“There was little to complain about this quarter,” Jefferies analysts said in an investor note Thursday. Amazon also announced a record 150 million people now subscribe to its Prime membership program, a sign that investments in such benefits as one-day shipping and original Prime video content are paying off. “Prime membership continues to get better for customers year after year. And customers are responding — more people joined Prime this quarter than ever before,” CEO Jeff Bezos said in a statement.

The bet on one-day shipping

Amazon’s profit was widely expected to be weighed down by its continued spending to make one-day shipping standard for its Prime customers. At the end of the previous quarter, the company said it planned to invest another $1.5 billion in the service during the holiday quarter. Fulfillment costs were up 21% to $12 billion in the quarter, a sign that Amazon is “doing a good job managing these expenses,” Synovus Trust Company senior portfolio manager Dan Morgan said in an investor note Thursday.

“There are concerns that Amazon’s decision to invest in one-day delivery services will affect profitability, at least in the short run,” Morgan said, adding that it appears the company is “diligently managing” shipping and fulfillment expenses. The number of items delivered to Prime members with free one-day and same-day delivery during the holiday season more than quadrupled compared to the same period last year, Bezos said in the statement.
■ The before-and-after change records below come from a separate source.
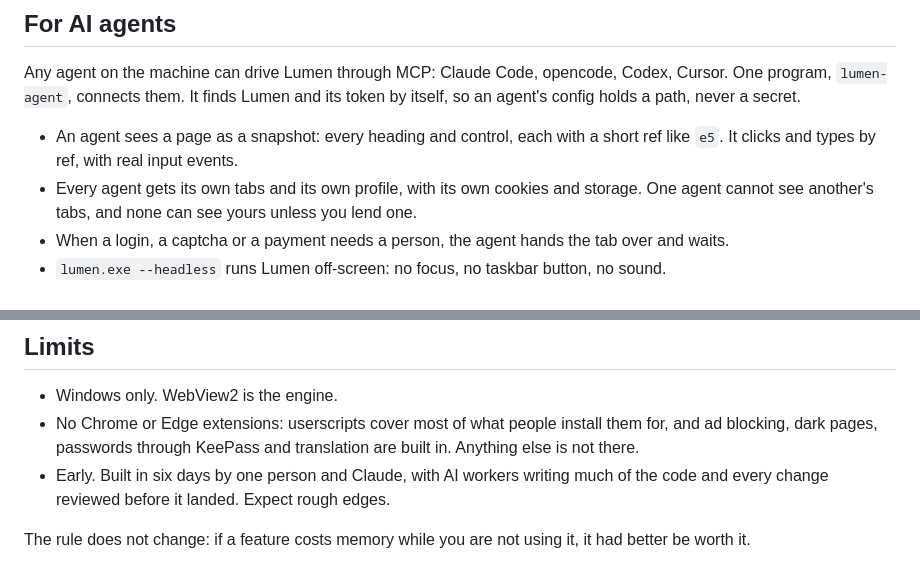
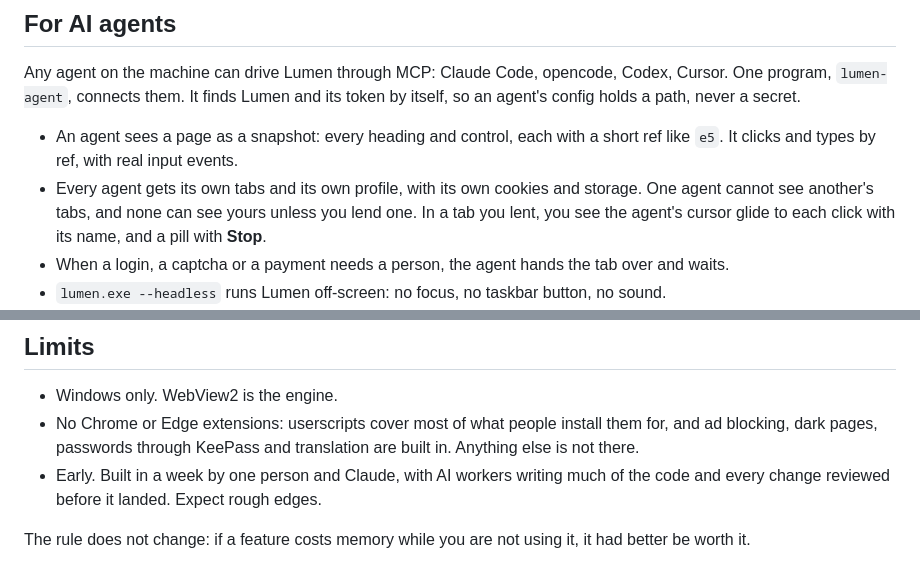
Before and after one commit to MrEmoji27/lumen, a Markdown page: docs/lumen.md, 2 parts joined by grey strips. GitHub-like rendering.

```diff
--- a/docs/lumen.md
+++ b/docs/lumen.md
@@ -279,7 +288,8 @@ config holds a path, never a secret.
 - An agent sees a page as a snapshot: every heading and control, each with a short ref like `e5`.
   It clicks and types by ref, with real input events.
 - Every agent gets its own tabs and its own profile, with its own cookies and storage. One agent
-  cannot see another's tabs, and none can see yours unless you lend one.
+  cannot see another's tabs, and none can see yours unless you lend one. In a tab you lent, you
+  see the agent's cursor glide to each click with its name, and a pill with **Stop**.
 - When a login, a captcha or a payment needs a person, the agent hands the tab over and waits.
 - `lumen.exe --headless` runs Lumen off-screen: no focus, no taskbar button, no sound.
 - Drive: type a task, press Run, and Lumen starts an agent CLI on it. The page shows the steps in
@@ -340,7 +350,7 @@ page through Ollama, and an optional PDF editor that starts only when asked.
 - No Chrome or Edge extensions: userscripts cover most of what people install them for,
   and ad blocking, dark pages, passwords through KeePass and translation are built in.
   Anything else is not there.
-- Early. Built in six days by one person and Claude, with AI workers writing much of the code and
+- Early. Built in a week by one person and Claude, with AI workers writing much of the code and
   every change reviewed before it landed. Expect rough edges.
 
 The rule does not change: if a feature costs memory while you are not using it, it had better be
```
Also changed, not shown: other parts of docs/lumen.md (+16 -7 lines), docs/agents.md (+3 -0 lines).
Amazon plans to invest an estimated $1 billion in further expanding one-day shipping in the current quarter, CFO Brian Olsavsky said on a call with analysts Thursday. “We do see expansion of this one-day program as we move through the year. Additional cities, additional routes, additional zip codes,” Olsavsky said. “I think what you’ll see in 2020 is more effort internationally … We have greatly improved our selection of one-day [shipping], particularly in Europe and Japan.”
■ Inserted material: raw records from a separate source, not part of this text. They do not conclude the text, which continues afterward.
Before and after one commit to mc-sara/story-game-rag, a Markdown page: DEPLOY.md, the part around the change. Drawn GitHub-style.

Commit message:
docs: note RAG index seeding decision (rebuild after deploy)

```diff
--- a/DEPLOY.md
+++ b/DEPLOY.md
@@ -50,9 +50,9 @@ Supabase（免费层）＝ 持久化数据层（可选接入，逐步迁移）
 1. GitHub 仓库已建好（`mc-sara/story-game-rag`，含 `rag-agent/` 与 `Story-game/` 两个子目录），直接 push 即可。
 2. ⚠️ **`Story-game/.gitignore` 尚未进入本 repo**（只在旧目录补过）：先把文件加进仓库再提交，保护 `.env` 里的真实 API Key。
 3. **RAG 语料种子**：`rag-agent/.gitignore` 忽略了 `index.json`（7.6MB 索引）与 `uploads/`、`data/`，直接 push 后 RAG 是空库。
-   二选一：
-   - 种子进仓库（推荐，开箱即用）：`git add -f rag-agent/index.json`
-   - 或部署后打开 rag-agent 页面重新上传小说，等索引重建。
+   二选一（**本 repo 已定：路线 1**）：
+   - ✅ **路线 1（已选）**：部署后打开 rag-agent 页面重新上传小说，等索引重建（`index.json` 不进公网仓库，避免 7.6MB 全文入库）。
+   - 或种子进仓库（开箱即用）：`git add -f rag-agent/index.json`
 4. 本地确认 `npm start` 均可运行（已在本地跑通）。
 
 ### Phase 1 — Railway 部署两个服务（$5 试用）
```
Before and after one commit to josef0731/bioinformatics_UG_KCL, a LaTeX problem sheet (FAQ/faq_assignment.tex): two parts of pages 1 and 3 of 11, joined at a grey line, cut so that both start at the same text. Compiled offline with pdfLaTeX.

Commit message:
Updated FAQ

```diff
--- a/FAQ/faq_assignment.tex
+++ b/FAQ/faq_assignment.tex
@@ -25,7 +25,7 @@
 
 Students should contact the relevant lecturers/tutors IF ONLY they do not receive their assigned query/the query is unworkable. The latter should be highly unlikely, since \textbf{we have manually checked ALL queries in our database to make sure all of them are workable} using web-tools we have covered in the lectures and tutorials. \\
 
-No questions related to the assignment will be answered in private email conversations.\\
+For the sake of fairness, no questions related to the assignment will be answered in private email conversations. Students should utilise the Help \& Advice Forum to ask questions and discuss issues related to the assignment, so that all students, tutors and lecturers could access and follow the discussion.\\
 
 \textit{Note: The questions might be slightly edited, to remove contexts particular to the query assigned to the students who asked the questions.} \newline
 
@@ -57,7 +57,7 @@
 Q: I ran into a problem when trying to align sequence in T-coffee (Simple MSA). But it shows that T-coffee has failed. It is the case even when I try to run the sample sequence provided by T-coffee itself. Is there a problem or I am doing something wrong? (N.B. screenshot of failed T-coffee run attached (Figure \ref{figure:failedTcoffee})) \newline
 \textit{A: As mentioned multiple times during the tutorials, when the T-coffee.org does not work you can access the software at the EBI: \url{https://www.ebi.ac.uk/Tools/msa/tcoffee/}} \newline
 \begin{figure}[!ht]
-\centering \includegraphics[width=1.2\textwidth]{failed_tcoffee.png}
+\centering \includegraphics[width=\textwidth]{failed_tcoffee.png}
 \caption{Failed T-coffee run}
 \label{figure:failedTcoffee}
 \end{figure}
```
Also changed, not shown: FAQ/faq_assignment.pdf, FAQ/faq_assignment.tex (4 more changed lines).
Increasing competition in cloud

Strong retail sales in North America and in the company’s cloud division, Amazon Web Services, also helped to lift profits. Net sales in North America grew 22% to $53.7 billion in the three months, and Amazon Web Services was up 34% to nearly $10 billion. The cloud division brings in a relatively small percentage of Amazon’s sales, but it’s a key segment for the company because its high margins means it drives a majority of the company’s profits.

Amazon Web Services is in a fierce competition with Microsoft’s cloud offering, Azure, which on Wednesday posted 62% growth in the same three months. Last fall, AWS suffered a bruising loss to Microsoft when Azure was awarded a $10 billion cloud contract by the Department of Defense, after Amazon was widely expected to win the deal. Amazon has asked a federal court to temporarily block Microsoft from working on the deal.
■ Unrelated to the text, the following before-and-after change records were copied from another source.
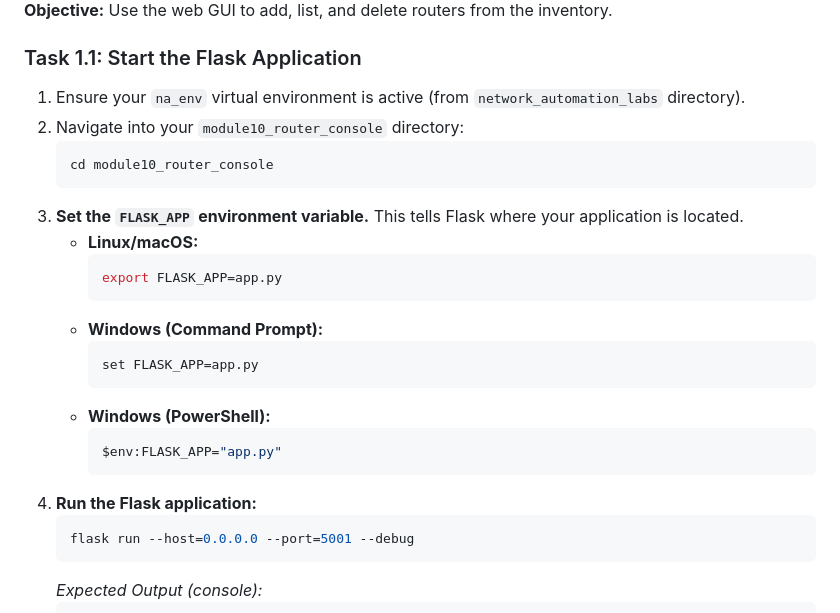
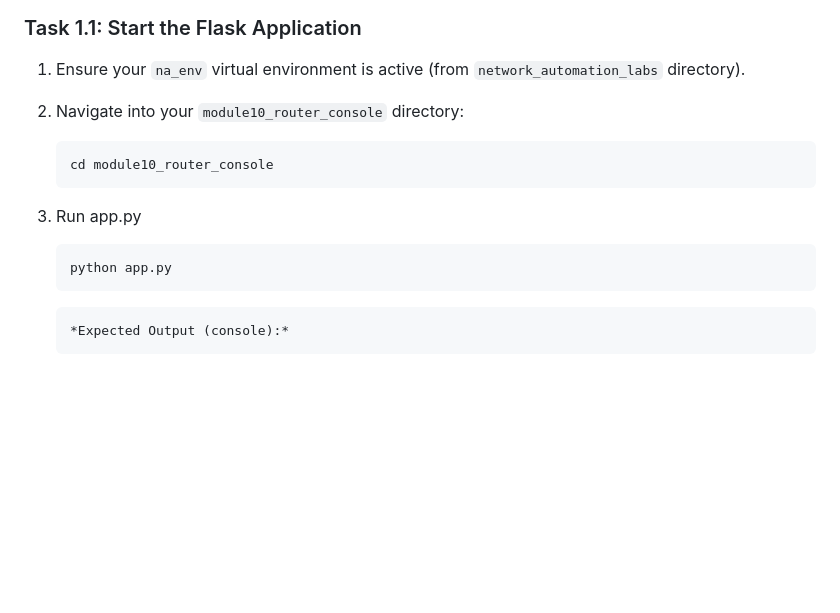
Before and after one commit to tanthanh85/network-automation-course, a Markdown page: modules/10_router_central_management/lab10.md, the part around the change. Drawn GitHub-style; blank space fills up the shorter version.

Commit message:
fixed lab 10

````diff
--- a/modules/10_router_central_management/lab10.md
+++ b/modules/10_router_central_management/lab10.md
@@ -1319,22 +1319,11 @@ This is the main Flask application file that will bring everything together.
     ```bash
     cd module10_router_console
     ```
-3.  **Set the `FLASK_APP` environment variable.** This tells Flask where your application is located.
-    *   **Linux/macOS:**
-        ```bash
-        export FLASK_APP=app.py
-        ```
-    *   **Windows (Command Prompt):**
-        ```cmd
-        set FLASK_APP=app.py
-        ```
-    *   **Windows (PowerShell):**
-        ```powershell
-        $env:FLASK_APP="app.py"
-        ```
-4.  **Run the Flask application:**
+3.  Run app.py
     ```bash
-    flask run --host=0.0.0.0 --port=5001 --debug
+    python app.py
+    ```
+
     ```
     *Expected Output (console):*
     ```
````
Azure has expanded slightly faster than AWS in recent quarters but both companies’ growth numbers have been leveling off, an indication that the market has become more saturated in recent years. However, Olsavsky urged analysts on the call to focus on the total size of the AWS business, rather than its growth rate, pointing out that its full year sales grew about $10 billion from 2018.

“Any quarter-to-quarter movement is going to be a little bumpy, but generally what you’re seeing is the convergence of a lot of investment, a lot of operational efficiency, and a lot of investment on behalf of customers,” he said.

Amazon’s growing ad business

Amazon’s advertising business, which makes up the bulk of its “other” category,” was another bright spot during the quarter. The segment posted a 41% increase compared to the year earlier. The business competes with internet ad giants Google (GOOG) and Facebook (FB). “There are expectations on the Street that ads could be a big revenue driver for the company over time,” Synovus’ Morgan said, adding that regulatory scrutiny of Facebook could benefit Amazon’s ad business.




Author avatar

Post a comment

Your email address will not be published. Required fields are marked *